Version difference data
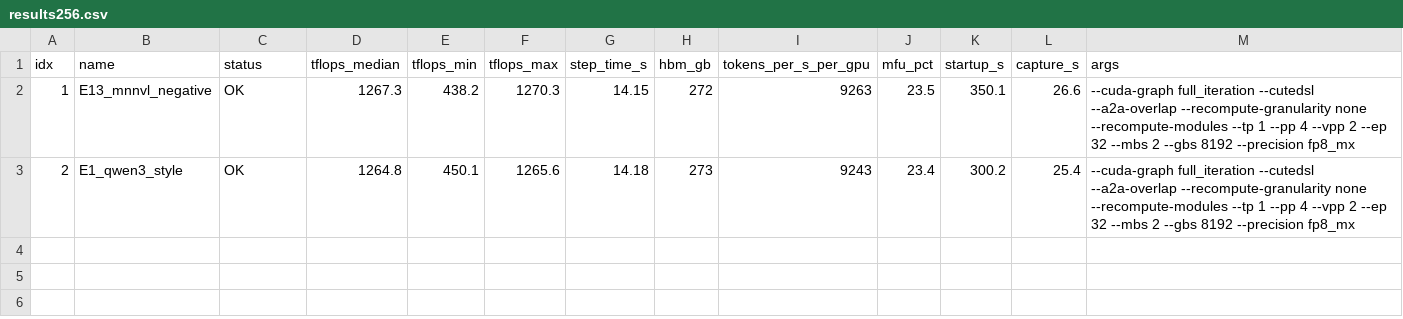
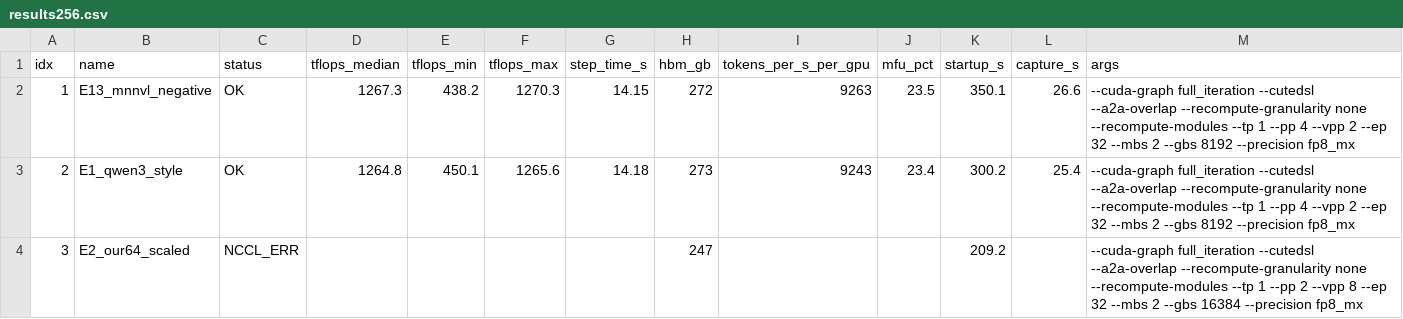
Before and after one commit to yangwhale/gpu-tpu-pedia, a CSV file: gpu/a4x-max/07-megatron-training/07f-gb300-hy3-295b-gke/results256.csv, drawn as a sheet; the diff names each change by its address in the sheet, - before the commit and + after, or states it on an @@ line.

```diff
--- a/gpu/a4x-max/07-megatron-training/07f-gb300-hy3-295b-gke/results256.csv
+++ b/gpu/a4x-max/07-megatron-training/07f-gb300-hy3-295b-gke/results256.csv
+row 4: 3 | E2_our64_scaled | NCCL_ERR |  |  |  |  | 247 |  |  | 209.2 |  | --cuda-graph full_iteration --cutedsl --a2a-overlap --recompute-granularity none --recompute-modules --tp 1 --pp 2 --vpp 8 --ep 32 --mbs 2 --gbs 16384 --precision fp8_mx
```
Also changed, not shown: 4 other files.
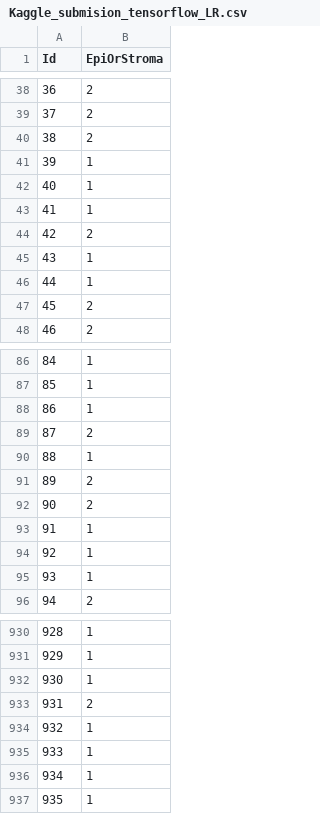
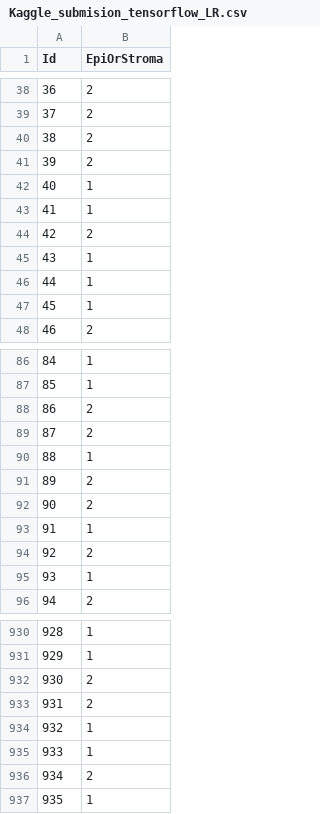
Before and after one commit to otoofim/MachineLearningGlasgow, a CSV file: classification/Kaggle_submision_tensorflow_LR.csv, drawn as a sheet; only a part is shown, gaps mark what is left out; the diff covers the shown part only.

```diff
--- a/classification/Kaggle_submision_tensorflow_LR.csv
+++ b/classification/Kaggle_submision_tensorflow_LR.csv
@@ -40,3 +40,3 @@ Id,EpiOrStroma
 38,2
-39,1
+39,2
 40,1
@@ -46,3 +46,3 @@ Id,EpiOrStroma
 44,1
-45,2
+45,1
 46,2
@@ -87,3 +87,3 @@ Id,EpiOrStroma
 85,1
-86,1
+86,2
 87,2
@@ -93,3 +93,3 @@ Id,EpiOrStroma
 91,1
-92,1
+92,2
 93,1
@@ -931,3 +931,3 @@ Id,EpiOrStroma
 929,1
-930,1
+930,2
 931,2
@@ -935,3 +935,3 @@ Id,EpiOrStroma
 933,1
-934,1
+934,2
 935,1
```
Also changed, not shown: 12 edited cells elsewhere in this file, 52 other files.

* * *

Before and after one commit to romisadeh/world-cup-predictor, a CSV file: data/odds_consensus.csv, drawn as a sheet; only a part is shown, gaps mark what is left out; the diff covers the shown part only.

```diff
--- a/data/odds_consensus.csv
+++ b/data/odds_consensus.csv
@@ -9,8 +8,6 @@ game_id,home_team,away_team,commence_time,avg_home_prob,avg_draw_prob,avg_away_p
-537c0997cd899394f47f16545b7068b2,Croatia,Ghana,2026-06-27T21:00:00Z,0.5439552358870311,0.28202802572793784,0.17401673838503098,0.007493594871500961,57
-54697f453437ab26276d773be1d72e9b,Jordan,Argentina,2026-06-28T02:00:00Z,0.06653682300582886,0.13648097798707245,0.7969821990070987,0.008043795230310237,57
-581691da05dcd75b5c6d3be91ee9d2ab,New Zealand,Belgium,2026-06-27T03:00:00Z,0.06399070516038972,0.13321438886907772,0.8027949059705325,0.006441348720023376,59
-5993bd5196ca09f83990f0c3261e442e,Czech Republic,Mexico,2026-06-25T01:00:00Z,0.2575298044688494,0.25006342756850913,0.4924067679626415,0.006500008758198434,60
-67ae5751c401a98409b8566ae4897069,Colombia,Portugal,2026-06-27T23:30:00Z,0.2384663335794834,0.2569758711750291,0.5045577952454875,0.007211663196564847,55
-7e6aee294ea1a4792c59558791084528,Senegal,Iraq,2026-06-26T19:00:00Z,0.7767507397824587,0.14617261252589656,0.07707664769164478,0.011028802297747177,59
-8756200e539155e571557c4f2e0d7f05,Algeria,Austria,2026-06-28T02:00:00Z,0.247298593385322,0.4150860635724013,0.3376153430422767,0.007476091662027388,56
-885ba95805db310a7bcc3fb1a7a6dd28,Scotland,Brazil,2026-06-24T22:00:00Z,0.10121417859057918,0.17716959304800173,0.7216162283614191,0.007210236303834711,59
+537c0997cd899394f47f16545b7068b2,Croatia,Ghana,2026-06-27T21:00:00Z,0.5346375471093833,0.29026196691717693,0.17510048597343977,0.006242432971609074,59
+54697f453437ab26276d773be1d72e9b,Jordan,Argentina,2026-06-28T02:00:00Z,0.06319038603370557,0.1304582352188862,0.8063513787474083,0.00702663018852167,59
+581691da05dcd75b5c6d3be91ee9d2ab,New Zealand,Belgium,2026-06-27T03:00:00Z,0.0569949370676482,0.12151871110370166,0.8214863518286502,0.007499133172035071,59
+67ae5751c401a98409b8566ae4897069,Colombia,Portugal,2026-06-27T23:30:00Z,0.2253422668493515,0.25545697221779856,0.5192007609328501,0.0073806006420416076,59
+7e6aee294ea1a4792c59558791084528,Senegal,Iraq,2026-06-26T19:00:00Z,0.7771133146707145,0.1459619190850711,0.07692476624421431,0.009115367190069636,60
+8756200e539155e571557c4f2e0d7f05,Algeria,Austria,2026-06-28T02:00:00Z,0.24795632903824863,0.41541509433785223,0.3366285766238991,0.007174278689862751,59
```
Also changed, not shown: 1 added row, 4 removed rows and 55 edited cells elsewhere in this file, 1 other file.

---

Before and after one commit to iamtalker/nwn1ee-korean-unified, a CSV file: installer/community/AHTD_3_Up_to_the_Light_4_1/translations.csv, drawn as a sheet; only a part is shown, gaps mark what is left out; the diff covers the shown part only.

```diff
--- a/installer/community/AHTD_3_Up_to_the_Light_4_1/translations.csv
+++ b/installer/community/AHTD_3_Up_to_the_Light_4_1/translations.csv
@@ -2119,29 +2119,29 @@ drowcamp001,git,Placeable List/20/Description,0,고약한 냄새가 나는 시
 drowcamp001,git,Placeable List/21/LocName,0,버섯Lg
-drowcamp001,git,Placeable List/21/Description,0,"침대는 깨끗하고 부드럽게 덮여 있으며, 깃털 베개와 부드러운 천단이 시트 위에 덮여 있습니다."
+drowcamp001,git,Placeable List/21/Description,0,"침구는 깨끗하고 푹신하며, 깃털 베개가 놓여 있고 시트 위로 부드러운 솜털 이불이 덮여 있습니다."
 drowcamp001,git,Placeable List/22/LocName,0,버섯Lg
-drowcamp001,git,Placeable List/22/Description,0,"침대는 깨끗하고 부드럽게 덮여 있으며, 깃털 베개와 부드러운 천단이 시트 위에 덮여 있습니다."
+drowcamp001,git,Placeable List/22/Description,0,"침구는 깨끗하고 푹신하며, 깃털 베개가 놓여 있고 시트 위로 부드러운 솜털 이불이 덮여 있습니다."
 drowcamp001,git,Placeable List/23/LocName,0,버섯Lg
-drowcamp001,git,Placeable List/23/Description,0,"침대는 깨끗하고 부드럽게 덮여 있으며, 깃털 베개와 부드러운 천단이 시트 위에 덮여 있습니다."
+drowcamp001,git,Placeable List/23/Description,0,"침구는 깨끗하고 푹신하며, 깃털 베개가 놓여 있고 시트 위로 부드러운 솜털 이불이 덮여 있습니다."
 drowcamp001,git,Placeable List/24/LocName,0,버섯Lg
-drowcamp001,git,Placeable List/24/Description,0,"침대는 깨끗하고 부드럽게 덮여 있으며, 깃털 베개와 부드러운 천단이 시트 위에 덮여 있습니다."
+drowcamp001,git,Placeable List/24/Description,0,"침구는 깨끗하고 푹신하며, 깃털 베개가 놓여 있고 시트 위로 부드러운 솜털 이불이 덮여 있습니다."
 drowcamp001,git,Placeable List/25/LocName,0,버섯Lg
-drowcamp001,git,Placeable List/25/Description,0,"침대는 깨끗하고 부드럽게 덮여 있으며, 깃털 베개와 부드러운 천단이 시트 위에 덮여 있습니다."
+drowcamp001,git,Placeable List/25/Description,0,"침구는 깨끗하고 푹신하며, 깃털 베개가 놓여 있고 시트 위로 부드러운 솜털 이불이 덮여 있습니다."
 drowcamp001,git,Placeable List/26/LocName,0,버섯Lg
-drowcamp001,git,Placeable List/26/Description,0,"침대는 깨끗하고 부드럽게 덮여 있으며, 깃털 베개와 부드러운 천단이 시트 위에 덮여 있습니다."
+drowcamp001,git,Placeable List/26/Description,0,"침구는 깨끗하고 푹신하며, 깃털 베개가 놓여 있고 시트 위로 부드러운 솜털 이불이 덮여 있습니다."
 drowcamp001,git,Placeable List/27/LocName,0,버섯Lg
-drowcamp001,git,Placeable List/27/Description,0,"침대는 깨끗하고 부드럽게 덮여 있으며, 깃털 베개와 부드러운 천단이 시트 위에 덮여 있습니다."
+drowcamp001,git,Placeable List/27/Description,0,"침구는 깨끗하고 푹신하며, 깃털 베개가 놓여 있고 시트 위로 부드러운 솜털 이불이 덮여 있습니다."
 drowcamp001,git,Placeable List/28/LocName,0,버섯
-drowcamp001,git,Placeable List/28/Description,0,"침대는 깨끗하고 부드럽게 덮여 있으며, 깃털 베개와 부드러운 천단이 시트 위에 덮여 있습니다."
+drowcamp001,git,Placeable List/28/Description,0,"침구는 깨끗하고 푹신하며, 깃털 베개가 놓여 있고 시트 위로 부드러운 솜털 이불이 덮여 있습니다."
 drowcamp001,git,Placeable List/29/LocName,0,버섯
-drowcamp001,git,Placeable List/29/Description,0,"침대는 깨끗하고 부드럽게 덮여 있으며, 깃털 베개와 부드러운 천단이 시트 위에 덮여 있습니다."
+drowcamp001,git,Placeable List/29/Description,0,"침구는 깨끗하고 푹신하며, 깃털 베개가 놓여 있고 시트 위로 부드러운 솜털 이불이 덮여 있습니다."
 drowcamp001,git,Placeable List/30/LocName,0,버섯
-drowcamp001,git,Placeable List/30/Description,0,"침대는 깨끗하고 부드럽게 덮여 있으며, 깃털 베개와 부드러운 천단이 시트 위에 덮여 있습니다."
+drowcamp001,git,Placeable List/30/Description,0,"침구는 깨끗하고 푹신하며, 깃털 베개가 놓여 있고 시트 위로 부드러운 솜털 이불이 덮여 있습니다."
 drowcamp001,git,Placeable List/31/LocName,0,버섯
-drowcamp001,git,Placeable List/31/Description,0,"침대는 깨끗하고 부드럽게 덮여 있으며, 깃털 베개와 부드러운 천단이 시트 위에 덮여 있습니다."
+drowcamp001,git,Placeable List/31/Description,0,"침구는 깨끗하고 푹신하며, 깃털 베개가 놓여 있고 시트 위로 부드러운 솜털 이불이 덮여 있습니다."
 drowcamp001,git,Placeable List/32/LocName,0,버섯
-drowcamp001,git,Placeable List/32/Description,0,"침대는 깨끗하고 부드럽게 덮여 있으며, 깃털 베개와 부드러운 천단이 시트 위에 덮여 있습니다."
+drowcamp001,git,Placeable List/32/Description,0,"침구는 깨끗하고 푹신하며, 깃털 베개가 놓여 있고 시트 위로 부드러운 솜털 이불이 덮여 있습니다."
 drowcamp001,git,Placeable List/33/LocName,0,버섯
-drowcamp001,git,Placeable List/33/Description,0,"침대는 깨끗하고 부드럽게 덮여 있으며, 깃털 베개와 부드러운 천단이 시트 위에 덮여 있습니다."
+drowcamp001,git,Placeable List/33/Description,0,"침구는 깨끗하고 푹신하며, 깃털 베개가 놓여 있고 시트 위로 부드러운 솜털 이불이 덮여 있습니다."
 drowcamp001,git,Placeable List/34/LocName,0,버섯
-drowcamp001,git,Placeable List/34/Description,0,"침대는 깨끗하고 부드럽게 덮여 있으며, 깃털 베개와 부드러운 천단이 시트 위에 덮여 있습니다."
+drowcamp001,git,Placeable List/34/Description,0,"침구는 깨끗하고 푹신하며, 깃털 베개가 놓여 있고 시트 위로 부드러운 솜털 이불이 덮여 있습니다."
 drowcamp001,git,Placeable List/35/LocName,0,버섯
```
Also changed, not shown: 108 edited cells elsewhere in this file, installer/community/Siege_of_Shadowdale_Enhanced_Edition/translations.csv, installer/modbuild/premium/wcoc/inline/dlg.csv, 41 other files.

#### What is required
Scan the lines above for the word "files". Return each one that has it.

#### Output for this task
Also changed, not shown: 4 other files.
Also changed, not shown: 12 edited cells elsewhere in this file, 52 other files.
Also changed, not shown: 108 edited cells elsewhere in this file, installer/community/Siege_of_Shadowdale_Enhanced_Edition/translations.csv, installer/modbuild/premium/wcoc/inline/dlg.csv, 41 other files.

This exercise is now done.